2. We feel as if we are letting you down even though you’ve repeatedly told us that we are not. Basically what the author is saying here is that we may start out our week with great intentions of doing lots of things…going places with family and friends etc. but when the time comes to do these fun things our bodies and our minds are not in the right place to take part and we must cancel. Having to do this at the last minute makes us feel like we are letting people down. We apologize for not being up for it and with that comes guilt and sadness.
3. Being chronically ill can be embarrassing. We don’t think we should be chronically ill and we end up experiencing negative self-judgement. Culture tells us all that we should be healthy and agile. When we are not we feel embarrassed by this. I was embarrassed when I first started to use a cane. Then I had to wrap my head around needing a scooter to go any distance. I use to be a fitness buff. I worked out with personal trainers and kept fit. I can’t do that anymore. This creates an incredible sense of embarrassment. I would prefer to keep my illness private but I can’t. It’s very obvious that something is up with my health and physical abilities. When strangers see me in my scooter or walking with my cane they always ask me if I had surgery or something like that. I look perfectly healthy on the surface. I am also embarrassed to have to ask for help. It bothers me so much to have to rely on my hubby for housework, helping me with grocery shopping etc. It embarrasses me to have to rely on friends and family for the simplest things I use to be able to do myself.
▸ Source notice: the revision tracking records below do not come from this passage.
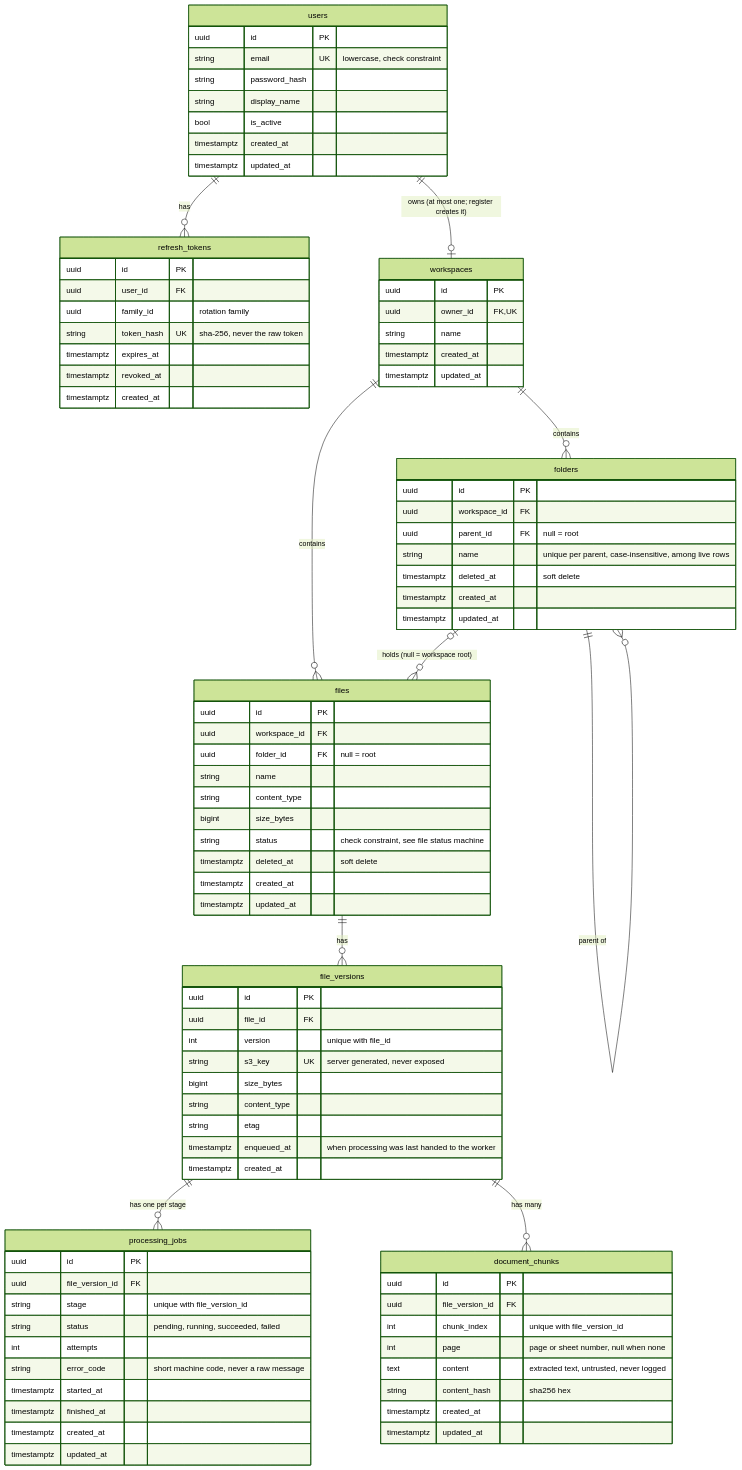
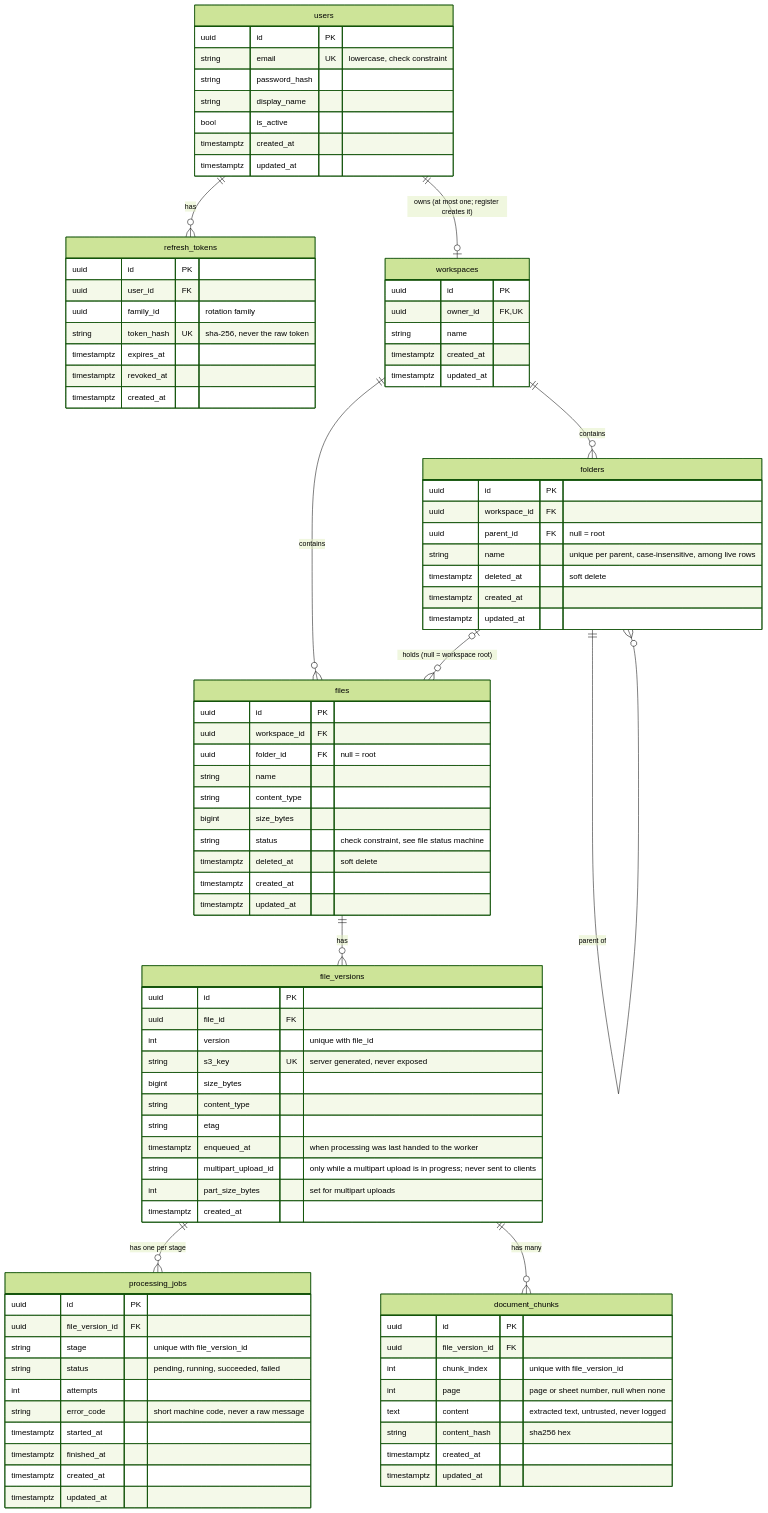
One commit to manan-77/clouddrop changed the diagram in docs/er-diagram.md. Above: the diagram before and after it, drawn with Mermaid (forest theme). The commit also changed 14 other files, not shown here.

Commit message:
feat(backend): add multipart upload for files up to 1 GiB

```diff
--- a/docs/er-diagram.md
+++ b/docs/er-diagram.md
@@ -69,6 +69,8 @@
         string content_type
         string etag
         timestamptz enqueued_at "when processing was last handed to the worker"
+        string multipart_upload_id "only while a multipart upload is in progress; never sent to clients"
+        int part_size_bytes "set for multipart uploads"
         timestamptz created_at
     }
     processing_jobs {
```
So you see, it’s not easy being chronically ill. There is a lot of emotional baggage that comes with it. I do my best to try and stay positive. I read spiritual books relating to positivity and gratitude etc. And for the most part I do okay with happiness and gratitude but there are times when I just break down and hide in my own grief. It’s just the way it is.